→ **PROBLEM**
The lines to reproduce run from the first one below to the line containing "JOBS : buffers", both included. Reproduce them exactly and nothing else.

→ **DATA IN THIS EXERCISE**
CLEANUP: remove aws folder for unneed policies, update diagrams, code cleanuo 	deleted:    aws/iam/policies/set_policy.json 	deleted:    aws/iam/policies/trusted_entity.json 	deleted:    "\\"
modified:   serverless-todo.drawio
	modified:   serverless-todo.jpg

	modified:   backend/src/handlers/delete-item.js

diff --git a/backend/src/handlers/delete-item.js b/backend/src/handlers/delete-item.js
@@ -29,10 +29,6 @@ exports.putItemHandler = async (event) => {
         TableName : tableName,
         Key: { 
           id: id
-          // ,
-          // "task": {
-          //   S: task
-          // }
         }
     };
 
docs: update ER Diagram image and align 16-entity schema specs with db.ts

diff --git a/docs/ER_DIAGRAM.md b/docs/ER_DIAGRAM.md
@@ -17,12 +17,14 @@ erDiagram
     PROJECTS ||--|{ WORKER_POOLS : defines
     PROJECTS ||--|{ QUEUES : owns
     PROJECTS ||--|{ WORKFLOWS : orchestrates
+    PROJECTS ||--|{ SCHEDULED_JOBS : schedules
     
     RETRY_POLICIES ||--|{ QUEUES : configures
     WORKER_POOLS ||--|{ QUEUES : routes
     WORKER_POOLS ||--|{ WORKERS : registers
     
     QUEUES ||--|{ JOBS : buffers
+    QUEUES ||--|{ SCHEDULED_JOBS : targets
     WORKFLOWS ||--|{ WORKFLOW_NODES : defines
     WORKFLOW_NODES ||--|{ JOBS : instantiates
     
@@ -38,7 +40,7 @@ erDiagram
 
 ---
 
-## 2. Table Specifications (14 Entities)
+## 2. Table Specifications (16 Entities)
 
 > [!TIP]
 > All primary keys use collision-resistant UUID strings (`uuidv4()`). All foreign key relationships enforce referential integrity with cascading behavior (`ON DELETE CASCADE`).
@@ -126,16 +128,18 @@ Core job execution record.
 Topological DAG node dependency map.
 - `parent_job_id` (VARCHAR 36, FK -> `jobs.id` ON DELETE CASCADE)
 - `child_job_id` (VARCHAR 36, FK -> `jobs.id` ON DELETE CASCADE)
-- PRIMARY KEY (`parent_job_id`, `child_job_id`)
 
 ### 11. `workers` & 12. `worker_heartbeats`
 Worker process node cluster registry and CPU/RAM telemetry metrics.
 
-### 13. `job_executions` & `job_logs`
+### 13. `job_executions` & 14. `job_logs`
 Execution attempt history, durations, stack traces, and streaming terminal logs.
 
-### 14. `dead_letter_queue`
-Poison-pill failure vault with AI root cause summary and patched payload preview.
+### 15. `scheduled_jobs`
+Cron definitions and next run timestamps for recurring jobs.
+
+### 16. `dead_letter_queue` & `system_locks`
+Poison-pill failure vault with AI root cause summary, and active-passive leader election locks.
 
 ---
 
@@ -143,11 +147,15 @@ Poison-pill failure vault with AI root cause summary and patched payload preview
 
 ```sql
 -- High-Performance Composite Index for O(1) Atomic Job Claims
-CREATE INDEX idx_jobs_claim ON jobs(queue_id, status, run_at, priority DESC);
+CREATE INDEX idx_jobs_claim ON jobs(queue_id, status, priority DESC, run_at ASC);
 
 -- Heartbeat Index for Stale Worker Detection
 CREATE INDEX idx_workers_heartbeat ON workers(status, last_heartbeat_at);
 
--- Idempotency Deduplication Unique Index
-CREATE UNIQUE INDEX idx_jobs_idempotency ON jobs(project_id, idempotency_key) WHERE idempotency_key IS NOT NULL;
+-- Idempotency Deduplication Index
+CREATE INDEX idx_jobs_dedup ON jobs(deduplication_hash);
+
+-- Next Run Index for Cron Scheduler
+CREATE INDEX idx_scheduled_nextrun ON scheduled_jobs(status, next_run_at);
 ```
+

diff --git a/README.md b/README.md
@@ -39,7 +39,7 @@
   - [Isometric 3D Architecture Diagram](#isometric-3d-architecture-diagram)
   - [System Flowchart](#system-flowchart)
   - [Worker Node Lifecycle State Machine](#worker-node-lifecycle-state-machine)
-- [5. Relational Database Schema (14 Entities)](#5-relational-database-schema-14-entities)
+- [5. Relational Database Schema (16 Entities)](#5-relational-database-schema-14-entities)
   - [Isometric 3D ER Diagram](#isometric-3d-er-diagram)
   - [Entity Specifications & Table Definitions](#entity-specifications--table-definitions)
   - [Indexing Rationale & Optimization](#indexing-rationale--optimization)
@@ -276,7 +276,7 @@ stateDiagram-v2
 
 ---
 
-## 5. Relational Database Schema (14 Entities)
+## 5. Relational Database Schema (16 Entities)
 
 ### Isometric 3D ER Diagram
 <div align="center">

→ **RESPONSE TO THIS EXERCISE**
CLEANUP: remove aws folder for unneed policies, update diagrams, code cleanuo 	deleted:    aws/iam/policies/set_policy.json 	deleted:    aws/iam/policies/trusted_entity.json 	deleted:    "\\"
modified:   serverless-todo.drawio
	modified:   serverless-todo.jpg

	modified:   backend/src/handlers/delete-item.js

diff --git a/backend/src/handlers/delete-item.js b/backend/src/handlers/delete-item.js
@@ -29,10 +29,6 @@ exports.putItemHandler = async (event) => {
         TableName : tableName,
         Key: { 
           id: id
-          // ,
-          // "task": {
-          //   S: task
-          // }
         }
     };
 
docs: update ER Diagram image and align 16-entity schema specs with db.ts

diff --git a/docs/ER_DIAGRAM.md b/docs/ER_DIAGRAM.md
@@ -17,12 +17,14 @@ erDiagram
     PROJECTS ||--|{ WORKER_POOLS : defines
     PROJECTS ||--|{ QUEUES : owns
     PROJECTS ||--|{ WORKFLOWS : orchestrates
+    PROJECTS ||--|{ SCHEDULED_JOBS : schedules
     
     RETRY_POLICIES ||--|{ QUEUES : configures
     WORKER_POOLS ||--|{ QUEUES : routes
     WORKER_POOLS ||--|{ WORKERS : registers
     
     QUEUES ||--|{ JOBS : buffers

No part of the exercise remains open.